Biomedical Engineering 335 or Electrical Engineering 351K with a grade of at least C.
Instructor Information
Instructor: Dr. Ted S. Rappaport
Office Location: ENS 433A
Office Hours: Mondays and Wednesdays, 3:00 – 4:30 PM
Wednesday Night Help Session: 5:00 – 6:00 PM, ENS 637
Required Text
Digital and Analog Communication Systems, 7th Edition
Leon W. Couch II
Prentice Hall, 2006
ISBN 9780131424920
Grading
Homework will be due at the beginning of class – no exceptions.
 Homework ………………… 15%
 3 Exams (each at 20%) … 60%
 Final Exam ………………… 25%
Although plus/minus grades will typically not be assigned for the final grade in this course, in some instances, plus/minus grades may be issued. Attendance is not specifically calculated as part of your grade, but regular attendance is required to maintain a firm grasp of the material and to do well in this course. I will consider your regular attendance favorably in determining your final grade if you are on the borderline.
Students with disabilities may request appropriate academic accommodations from the Division of Diversity and Community Engagement, Services for Students with Disabilities, 4716259.
By UT Austin policy, you must notify me of your pending absence at least fourteen days prior to the date of observance of a religious holy day. If you must miss a class, an examination, a work assignment, or a project in order to observe a religious holy day, you will be given an opportunity to complete the missed work within a reasonable time after the absence, provided you have recieved prior approval from Prof. Rappaport at least 14 days in advance.

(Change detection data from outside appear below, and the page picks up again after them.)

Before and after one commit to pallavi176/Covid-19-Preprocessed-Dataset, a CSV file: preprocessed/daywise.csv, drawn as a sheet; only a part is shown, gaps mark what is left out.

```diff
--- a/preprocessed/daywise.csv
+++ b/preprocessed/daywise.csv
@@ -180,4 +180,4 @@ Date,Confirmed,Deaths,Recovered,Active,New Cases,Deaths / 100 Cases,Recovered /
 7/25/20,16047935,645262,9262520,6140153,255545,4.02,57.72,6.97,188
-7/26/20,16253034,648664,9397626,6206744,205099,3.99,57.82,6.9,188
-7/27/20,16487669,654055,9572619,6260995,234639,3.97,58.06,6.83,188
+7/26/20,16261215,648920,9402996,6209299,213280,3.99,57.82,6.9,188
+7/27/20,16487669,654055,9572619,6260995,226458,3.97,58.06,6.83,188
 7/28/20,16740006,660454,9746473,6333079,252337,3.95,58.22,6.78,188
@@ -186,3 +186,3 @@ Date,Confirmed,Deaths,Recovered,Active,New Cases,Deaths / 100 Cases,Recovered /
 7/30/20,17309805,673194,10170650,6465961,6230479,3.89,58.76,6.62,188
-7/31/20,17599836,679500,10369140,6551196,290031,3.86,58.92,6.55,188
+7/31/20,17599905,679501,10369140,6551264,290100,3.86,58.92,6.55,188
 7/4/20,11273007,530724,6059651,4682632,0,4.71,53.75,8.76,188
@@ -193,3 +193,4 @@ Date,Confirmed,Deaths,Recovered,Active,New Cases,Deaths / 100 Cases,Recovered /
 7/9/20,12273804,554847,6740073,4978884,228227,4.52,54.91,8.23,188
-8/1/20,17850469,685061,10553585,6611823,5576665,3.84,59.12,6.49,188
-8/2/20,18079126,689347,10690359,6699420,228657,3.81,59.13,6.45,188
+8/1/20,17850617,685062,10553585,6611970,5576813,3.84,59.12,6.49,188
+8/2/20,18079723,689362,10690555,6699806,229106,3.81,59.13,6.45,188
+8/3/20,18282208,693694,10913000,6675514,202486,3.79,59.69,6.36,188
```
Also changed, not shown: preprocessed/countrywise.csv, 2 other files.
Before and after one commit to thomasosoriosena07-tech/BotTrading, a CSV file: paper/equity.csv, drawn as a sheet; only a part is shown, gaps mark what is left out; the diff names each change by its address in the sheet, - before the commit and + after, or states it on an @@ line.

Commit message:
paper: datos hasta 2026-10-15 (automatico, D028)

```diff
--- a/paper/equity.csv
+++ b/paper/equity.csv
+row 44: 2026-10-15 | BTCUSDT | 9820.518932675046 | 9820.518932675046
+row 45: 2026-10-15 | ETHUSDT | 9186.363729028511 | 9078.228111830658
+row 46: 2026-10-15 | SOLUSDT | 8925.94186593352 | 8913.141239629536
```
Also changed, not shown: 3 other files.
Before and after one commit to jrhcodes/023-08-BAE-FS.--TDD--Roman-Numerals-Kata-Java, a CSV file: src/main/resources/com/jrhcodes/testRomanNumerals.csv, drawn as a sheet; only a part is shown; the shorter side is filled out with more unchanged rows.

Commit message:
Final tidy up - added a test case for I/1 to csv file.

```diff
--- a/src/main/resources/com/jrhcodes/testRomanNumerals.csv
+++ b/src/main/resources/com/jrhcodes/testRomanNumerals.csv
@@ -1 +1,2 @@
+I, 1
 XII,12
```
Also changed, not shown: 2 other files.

Book Errata
There is a typo in the Table B1, on page 680, for the Poisson Distribution.
The Poisson PDF should have a delta function that is a function of (x – k). Unfortunately, the typo shows the delta function as (xk), which makes no sense.
Please correct this in your book!
Homework Assignments
 Assignment 1: Assigned 8/26; Due 9/2: Problems 11, 14, 1.6, 17, 115 (for Part C, assume that transmission and reception split the available bandwidth equally), 21, 22, 24, 25, 27, 214 Hw 1 Solutions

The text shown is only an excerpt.